  • “What if”-question are often applied in the Design Thinking framework
  • Example of talent definition: https://hbr.org/2010/06/are-you-a-high-potential
  • The Netflix culture: https://hbr.org/2014/01/how-netflix-reinvented-hr, or: The No Rules Rules, Hastings & Meyer, 2020
  • Theory X and Y: The Human Side of Enterprise, Douglas McGregor, 1960
  • Organizational culture: Organizational Culture and Leadership, Edgar Schein, 1985

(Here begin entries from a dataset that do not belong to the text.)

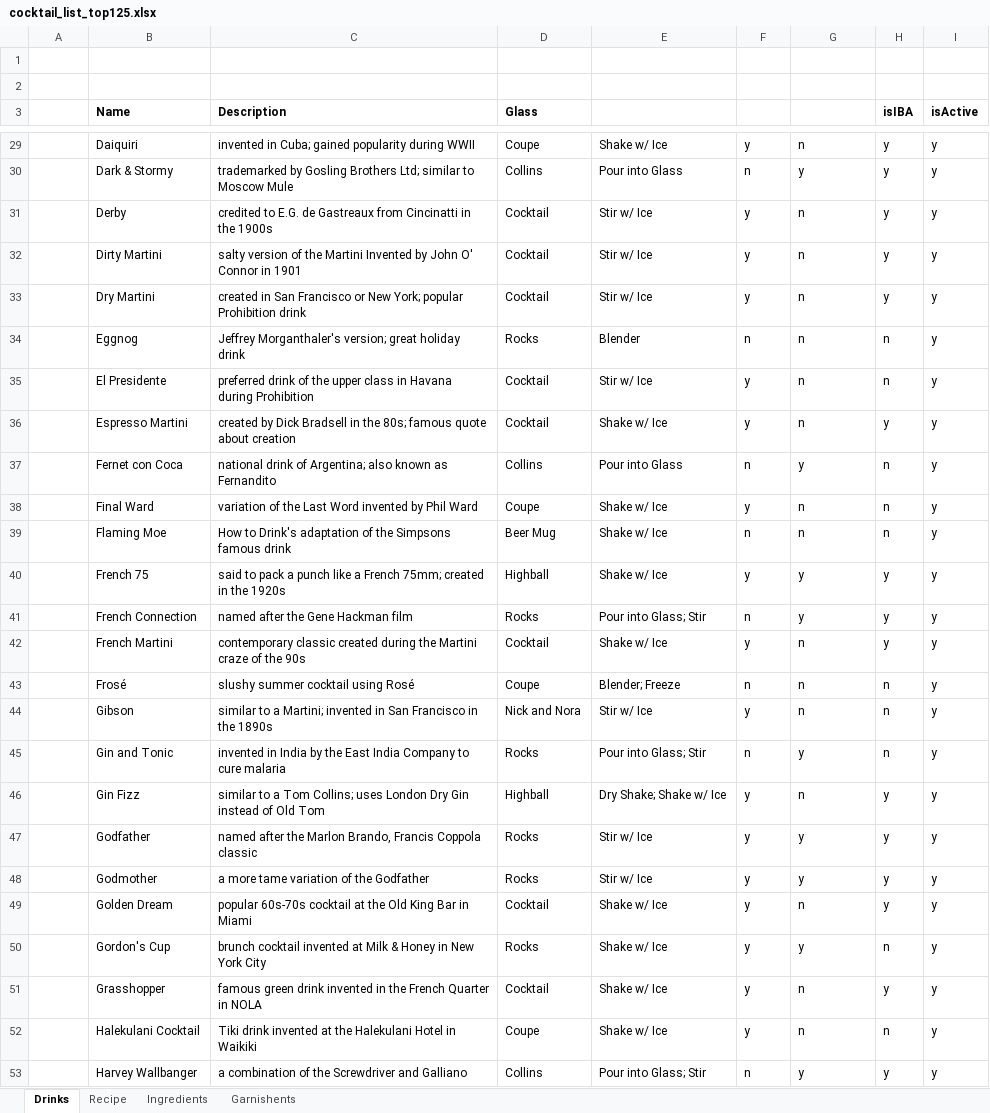
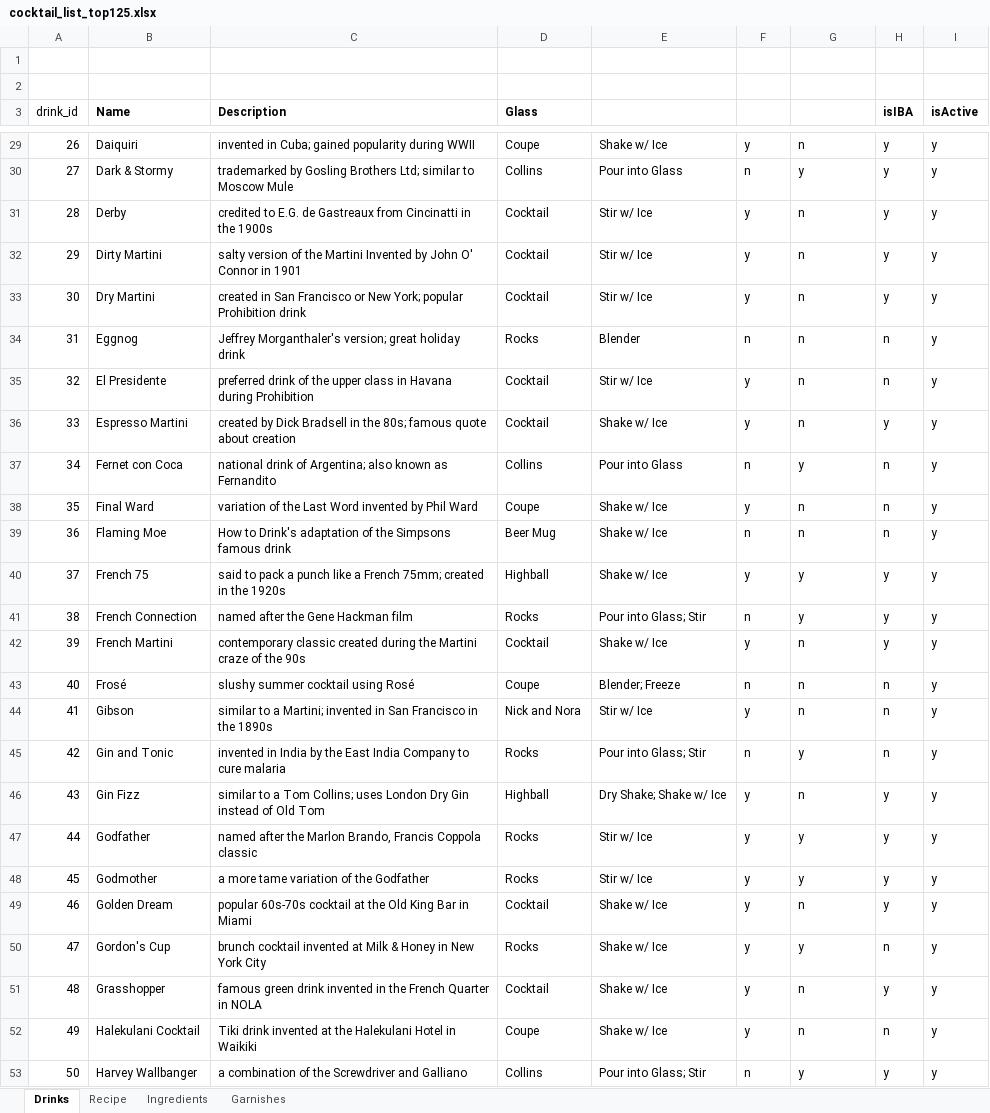
Before and after one commit to ryone23/cocktail-rest-service, an Excel workbook: cocktail_list_top125.xlsx, sheet Drinks, drawn as a sheet; only a part is shown, gaps mark what is left out; values as stored, in another font and other column widths than the file's, no borders; table styles not drawn; the diff covers the shown part only; the diff names each change by its address in the sheet, - before the commit and + after, or states it on an @@ line.

Commit message:
Added drink and recipe controllers

```diff
--- a/cocktail_list_top125.xlsx (sheet Drinks)
+++ b/cocktail_list_top125.xlsx (sheet Drinks)
-sheet tab: Garnishents
+sheet tab: Garnishes
-A3: (empty)
+A3: drink_id
-A29 (drink_id): (empty)
+A29 (drink_id): 26
-A30 (drink_id): (empty)
+A30 (drink_id): 27
-A31 (drink_id): (empty)
+A31 (drink_id): 28
-A32 (drink_id): (empty)
+A32 (drink_id): 29
-A33 (drink_id): (empty)
+A33 (drink_id): 30
-A34 (drink_id): (empty)
+A34 (drink_id): 31
-A35 (drink_id): (empty)
+A35 (drink_id): 32
-A36 (drink_id): (empty)
+A36 (drink_id): 33
-A37 (drink_id): (empty)
+A37 (drink_id): 34
-A38 (drink_id): (empty)
+A38 (drink_id): 35
-A39 (drink_id): (empty)
+A39 (drink_id): 36
-A40 (drink_id): (empty)
+A40 (drink_id): 37
-A41 (drink_id): (empty)
+A41 (drink_id): 38
-A42 (drink_id): (empty)
+A42 (drink_id): 39
-A43 (drink_id): (empty)
+A43 (drink_id): 40
-A44 (drink_id): (empty)
+A44 (drink_id): 41
-A45 (drink_id): (empty)
+A45 (drink_id): 42
-A46 (drink_id): (empty)
+A46 (drink_id): 43
-A47 (drink_id): (empty)
+A47 (drink_id): 44
-A48 (drink_id): (empty)
+A48 (drink_id): 45
-A49 (drink_id): (empty)
+A49 (drink_id): 46
-A50 (drink_id): (empty)
+A50 (drink_id): 47
-A51 (drink_id): (empty)
+A51 (drink_id): 48
-A52 (drink_id): (empty)
+A52 (drink_id): 49
-A53 (drink_id): (empty)
+A53 (drink_id): 50
```
Also changed, not shown: 100 edited cells elsewhere in this sheet, sheet Recipe, sheet Ingredients, sheet Garnishes, 16 other files.
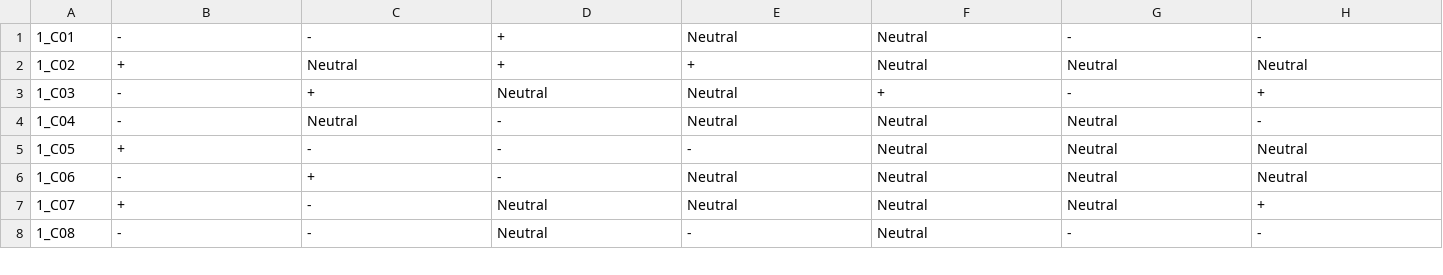
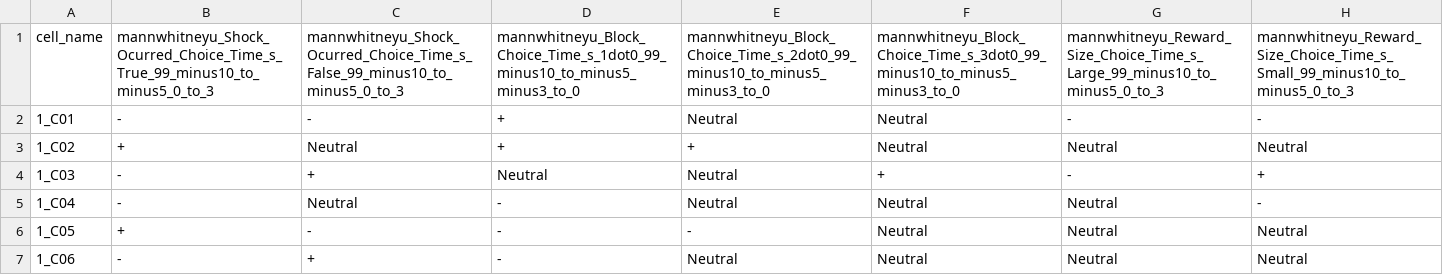
Before and after one commit to RodrigoSandon/LBGN, a CSV file: Database/ManualStackedBars/shock_rew_block_rdtd1.csv, drawn as a sheet; only a part is shown; the shorter side is filled out with more unchanged rows; the diff names each change by its address in the sheet, - before the commit and + after, or states it on an @@ line.

```diff
--- a/Database/ManualStackedBars/shock_rew_block_rdtd1.csv
+++ b/Database/ManualStackedBars/shock_rew_block_rdtd1.csv
+row 1: cell_name | mannwhitneyu_Shock_Ocurred_Choice_Time_s_True_99_minus10_to_minus5_0_to_3 | mannwhitneyu_Shock_Ocurred_Choice_Time_s_False_99_minus10_to_minus5_0_to_3 | mannwhitneyu_Block_Choice_Time_s_1dot0_99_minus10_to_minus5_minus3_to_0 | mannwhitneyu_Block_Choice_Time_s_2dot0_99_minus10_to_minus5_minus3_to_0 | mannwhitneyu_Block_Choice_Time_s_3dot0_99_minus10_to_minus5_minus3_to_0 | mannwhitneyu_Reward_Size_Choice_Time_s_Large_99_minus10_to_minus5_0_to_3 | mannwhitneyu_Reward_Size_Choice_Time_s_Small_99_minus10_to_minus5_0_to_3
```
Also changed, not shown: Database/ManualStackedBars/shock_rew_block_rdtd2.csv.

  • The Rosenthal effect: Pygmalion in the Classroom: Teacher Expectation and Pupil’s intellectual development, Rosenthal & Lenore, 1992
  • Image credits: Dylan Gillis on Unsplash